**YOUR GOAL:**
Search the records below for the word "mutate". Copy each line where it occurs.

_ _ _ _ _ _ _

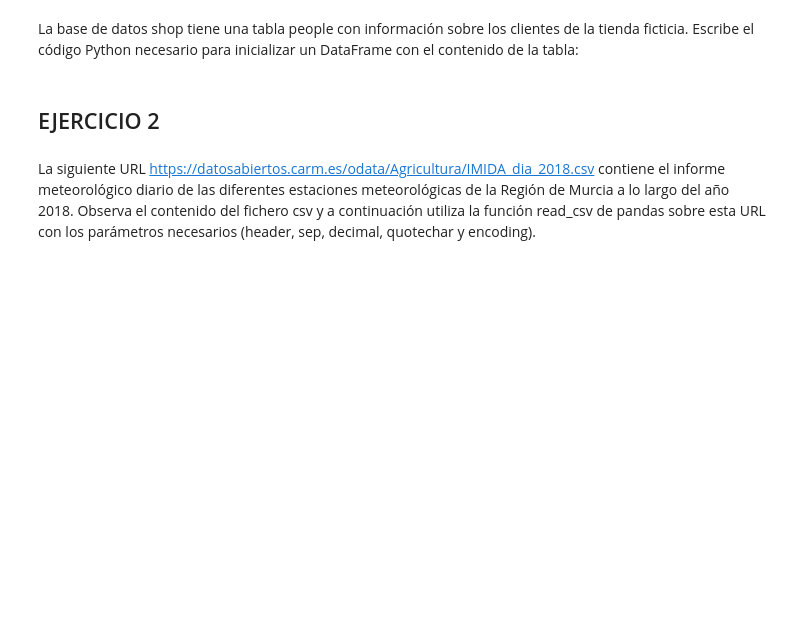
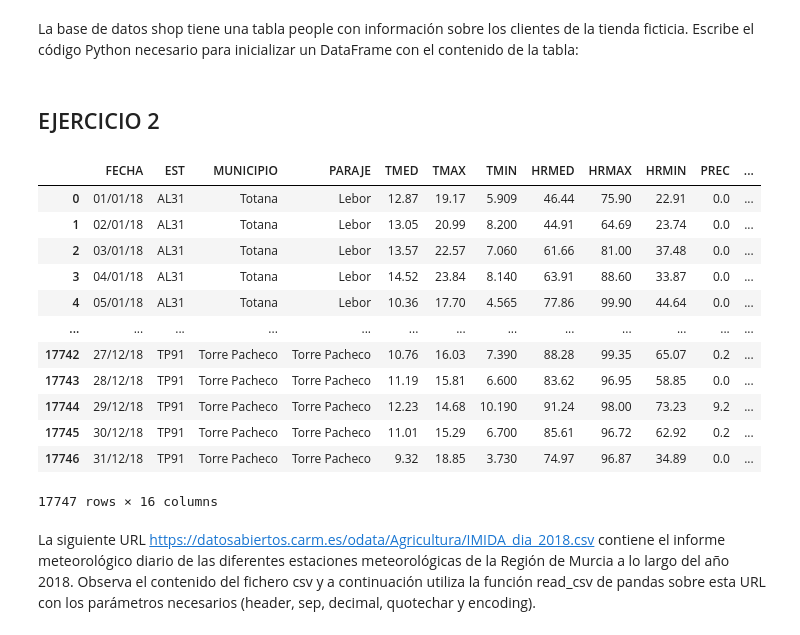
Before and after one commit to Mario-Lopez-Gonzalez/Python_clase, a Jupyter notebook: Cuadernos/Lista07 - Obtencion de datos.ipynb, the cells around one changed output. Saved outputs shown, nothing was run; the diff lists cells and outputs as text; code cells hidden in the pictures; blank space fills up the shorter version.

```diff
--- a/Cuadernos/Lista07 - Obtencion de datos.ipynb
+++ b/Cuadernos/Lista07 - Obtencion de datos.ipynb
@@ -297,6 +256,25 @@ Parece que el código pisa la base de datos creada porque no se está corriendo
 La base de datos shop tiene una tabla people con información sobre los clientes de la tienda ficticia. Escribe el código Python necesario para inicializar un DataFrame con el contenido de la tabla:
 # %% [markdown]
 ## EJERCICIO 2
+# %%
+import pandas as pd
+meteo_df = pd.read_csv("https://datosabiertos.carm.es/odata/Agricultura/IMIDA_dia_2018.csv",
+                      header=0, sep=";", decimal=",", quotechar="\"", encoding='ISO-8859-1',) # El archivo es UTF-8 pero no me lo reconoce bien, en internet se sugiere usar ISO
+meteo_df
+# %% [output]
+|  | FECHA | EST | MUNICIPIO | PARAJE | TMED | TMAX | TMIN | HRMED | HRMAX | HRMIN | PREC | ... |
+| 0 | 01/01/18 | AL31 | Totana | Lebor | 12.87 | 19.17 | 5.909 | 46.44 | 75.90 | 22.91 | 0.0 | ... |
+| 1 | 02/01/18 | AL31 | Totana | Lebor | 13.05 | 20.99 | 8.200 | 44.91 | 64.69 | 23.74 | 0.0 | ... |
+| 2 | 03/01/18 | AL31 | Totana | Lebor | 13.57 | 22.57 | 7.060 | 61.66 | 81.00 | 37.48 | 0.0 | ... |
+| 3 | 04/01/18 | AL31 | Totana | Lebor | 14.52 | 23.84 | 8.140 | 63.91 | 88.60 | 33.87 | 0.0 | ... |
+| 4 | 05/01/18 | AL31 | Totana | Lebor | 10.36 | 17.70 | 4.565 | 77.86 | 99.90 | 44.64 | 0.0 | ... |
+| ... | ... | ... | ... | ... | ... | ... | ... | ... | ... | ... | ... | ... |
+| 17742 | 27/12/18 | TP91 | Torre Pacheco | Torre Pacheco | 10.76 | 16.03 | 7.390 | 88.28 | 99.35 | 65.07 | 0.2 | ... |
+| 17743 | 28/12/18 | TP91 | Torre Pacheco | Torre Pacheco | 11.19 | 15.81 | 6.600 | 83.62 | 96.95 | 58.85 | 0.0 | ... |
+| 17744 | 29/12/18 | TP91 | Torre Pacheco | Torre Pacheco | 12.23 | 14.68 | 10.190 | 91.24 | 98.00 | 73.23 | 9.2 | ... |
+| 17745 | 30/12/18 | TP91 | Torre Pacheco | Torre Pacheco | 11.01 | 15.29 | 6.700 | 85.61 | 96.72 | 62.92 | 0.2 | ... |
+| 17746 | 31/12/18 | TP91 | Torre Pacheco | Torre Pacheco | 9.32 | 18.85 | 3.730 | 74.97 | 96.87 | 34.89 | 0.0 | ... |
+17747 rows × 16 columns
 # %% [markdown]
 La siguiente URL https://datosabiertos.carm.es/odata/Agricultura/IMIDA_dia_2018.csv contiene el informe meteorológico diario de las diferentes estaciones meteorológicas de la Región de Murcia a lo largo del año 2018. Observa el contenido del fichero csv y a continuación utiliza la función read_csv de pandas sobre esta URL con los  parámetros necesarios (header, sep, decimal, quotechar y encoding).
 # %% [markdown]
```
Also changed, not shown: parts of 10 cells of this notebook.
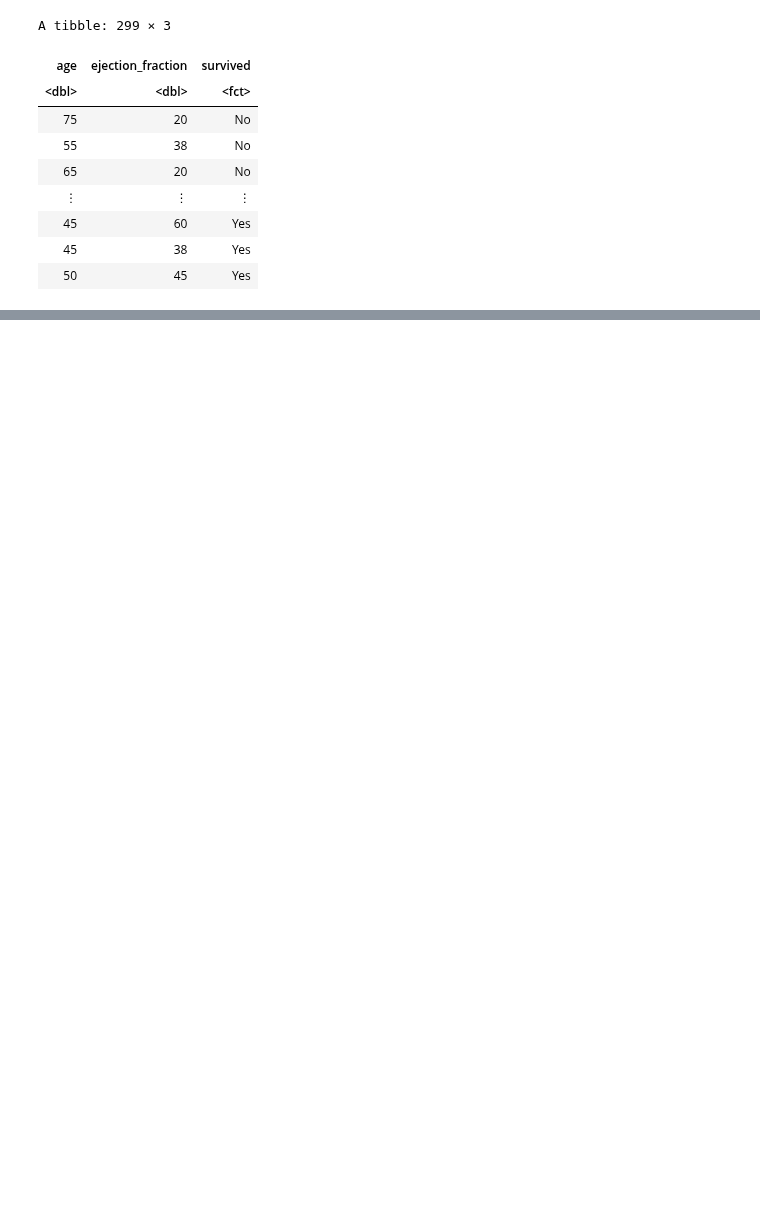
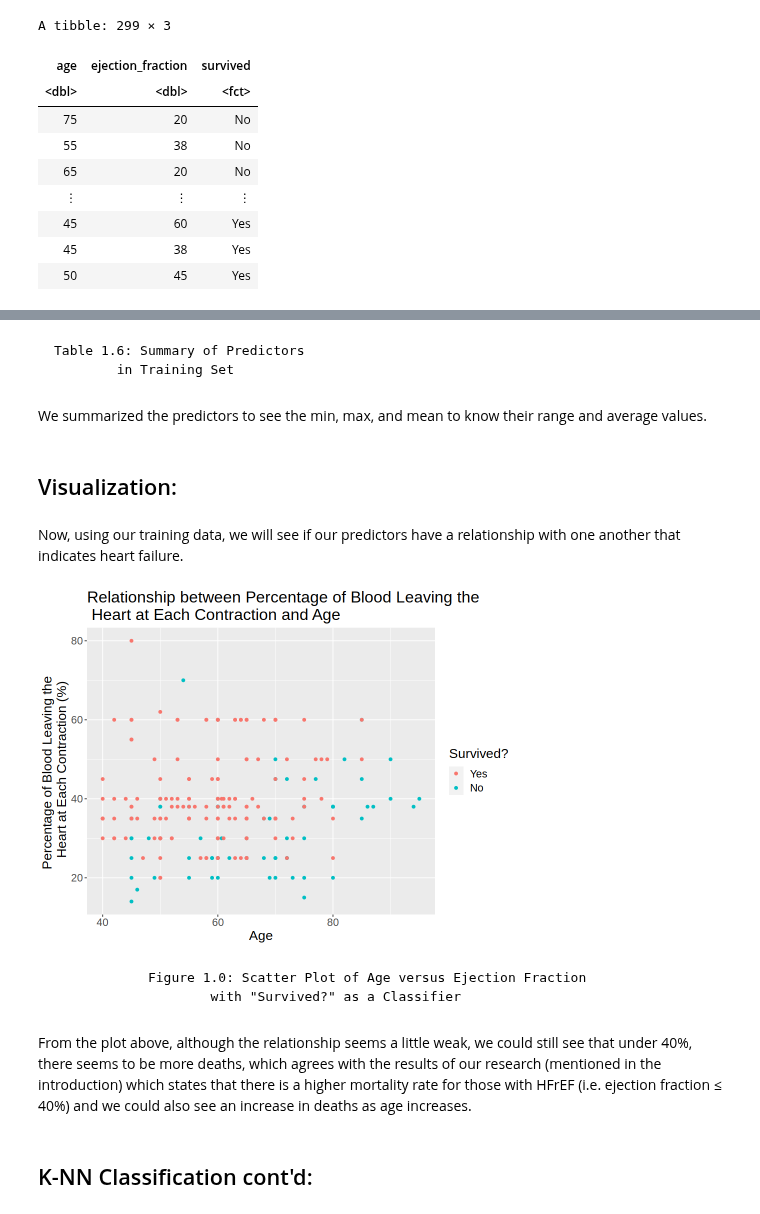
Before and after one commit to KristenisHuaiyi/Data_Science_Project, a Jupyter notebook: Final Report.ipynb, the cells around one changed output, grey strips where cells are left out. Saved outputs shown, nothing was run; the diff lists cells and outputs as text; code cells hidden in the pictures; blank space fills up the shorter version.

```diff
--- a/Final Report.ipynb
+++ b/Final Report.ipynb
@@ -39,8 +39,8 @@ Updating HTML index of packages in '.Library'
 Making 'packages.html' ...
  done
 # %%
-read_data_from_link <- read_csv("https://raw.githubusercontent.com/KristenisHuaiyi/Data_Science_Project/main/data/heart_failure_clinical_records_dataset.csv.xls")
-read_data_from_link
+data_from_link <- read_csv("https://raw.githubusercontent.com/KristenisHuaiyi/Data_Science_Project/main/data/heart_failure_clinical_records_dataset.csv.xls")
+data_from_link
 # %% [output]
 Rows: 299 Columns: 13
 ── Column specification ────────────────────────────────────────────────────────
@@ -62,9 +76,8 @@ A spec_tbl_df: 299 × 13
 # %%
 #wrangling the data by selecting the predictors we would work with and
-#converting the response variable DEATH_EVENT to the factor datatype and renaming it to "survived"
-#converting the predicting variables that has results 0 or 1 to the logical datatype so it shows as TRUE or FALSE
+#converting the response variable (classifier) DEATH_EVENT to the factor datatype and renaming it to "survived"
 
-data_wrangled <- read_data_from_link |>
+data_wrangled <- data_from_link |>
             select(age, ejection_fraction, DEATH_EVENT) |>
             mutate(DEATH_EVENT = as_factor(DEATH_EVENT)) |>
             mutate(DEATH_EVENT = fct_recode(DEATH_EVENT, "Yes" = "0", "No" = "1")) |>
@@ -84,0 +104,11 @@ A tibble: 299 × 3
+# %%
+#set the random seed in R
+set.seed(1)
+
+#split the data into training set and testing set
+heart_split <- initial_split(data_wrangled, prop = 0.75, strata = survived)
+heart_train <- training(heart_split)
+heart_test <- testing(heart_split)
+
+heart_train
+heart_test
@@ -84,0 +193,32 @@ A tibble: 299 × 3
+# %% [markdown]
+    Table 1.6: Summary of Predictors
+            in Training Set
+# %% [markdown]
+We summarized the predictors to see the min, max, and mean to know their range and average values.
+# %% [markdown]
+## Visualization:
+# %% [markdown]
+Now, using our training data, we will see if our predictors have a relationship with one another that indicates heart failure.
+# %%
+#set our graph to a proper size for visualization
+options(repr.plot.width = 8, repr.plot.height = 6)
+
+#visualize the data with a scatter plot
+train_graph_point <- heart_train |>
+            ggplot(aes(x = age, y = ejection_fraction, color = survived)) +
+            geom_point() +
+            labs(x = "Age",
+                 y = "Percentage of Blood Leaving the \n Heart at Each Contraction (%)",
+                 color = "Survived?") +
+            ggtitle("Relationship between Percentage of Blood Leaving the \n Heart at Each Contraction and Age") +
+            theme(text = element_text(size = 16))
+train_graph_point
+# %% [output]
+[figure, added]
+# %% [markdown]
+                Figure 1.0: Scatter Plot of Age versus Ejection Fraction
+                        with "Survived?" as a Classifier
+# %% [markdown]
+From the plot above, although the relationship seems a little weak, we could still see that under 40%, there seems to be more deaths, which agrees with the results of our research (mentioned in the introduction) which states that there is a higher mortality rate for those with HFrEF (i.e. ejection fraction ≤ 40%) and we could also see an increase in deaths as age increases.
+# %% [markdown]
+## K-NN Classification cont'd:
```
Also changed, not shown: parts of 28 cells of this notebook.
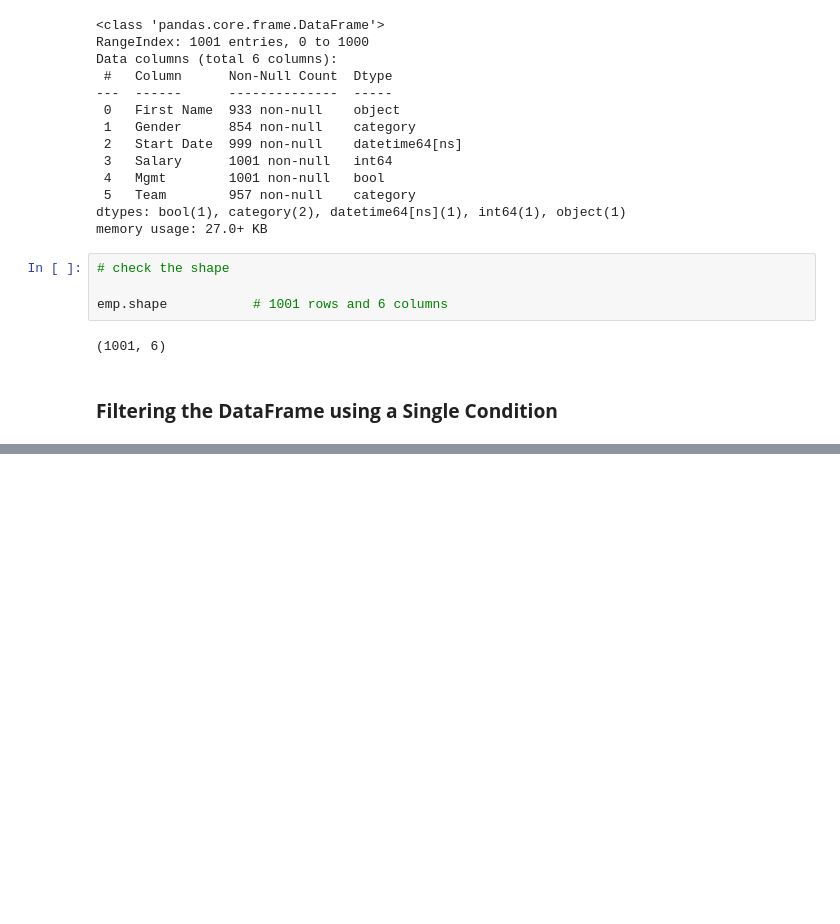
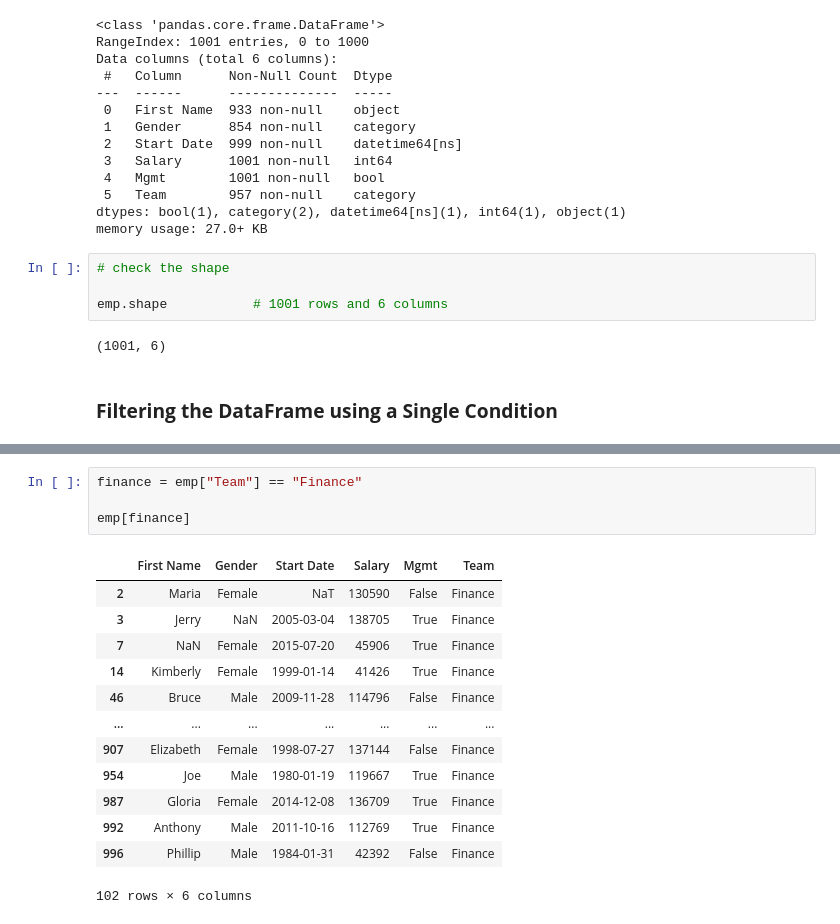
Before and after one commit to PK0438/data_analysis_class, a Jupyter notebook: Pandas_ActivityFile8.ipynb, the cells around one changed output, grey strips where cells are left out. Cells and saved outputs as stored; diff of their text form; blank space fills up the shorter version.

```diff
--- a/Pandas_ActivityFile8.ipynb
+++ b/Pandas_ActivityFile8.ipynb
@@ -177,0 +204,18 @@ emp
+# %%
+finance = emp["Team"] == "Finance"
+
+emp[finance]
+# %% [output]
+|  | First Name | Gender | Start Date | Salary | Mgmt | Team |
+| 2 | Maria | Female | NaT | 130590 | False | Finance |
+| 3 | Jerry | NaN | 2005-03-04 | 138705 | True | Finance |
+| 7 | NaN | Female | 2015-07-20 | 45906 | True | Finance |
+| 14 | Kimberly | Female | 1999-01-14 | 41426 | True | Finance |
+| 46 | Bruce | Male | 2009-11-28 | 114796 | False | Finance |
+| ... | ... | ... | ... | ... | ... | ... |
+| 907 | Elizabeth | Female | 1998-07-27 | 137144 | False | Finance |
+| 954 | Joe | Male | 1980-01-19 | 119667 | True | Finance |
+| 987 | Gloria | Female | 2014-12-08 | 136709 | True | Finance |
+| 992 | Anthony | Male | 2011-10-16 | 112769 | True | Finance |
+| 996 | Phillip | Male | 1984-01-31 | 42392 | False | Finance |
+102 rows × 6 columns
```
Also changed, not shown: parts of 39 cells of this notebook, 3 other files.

_ _ _ _ _ _ _

**RESULT:**
             mutate(DEATH_EVENT = as_factor(DEATH_EVENT)) |>
             mutate(DEATH_EVENT = fct_recode(DEATH_EVENT, "Yes" = "0", "No" = "1")) |>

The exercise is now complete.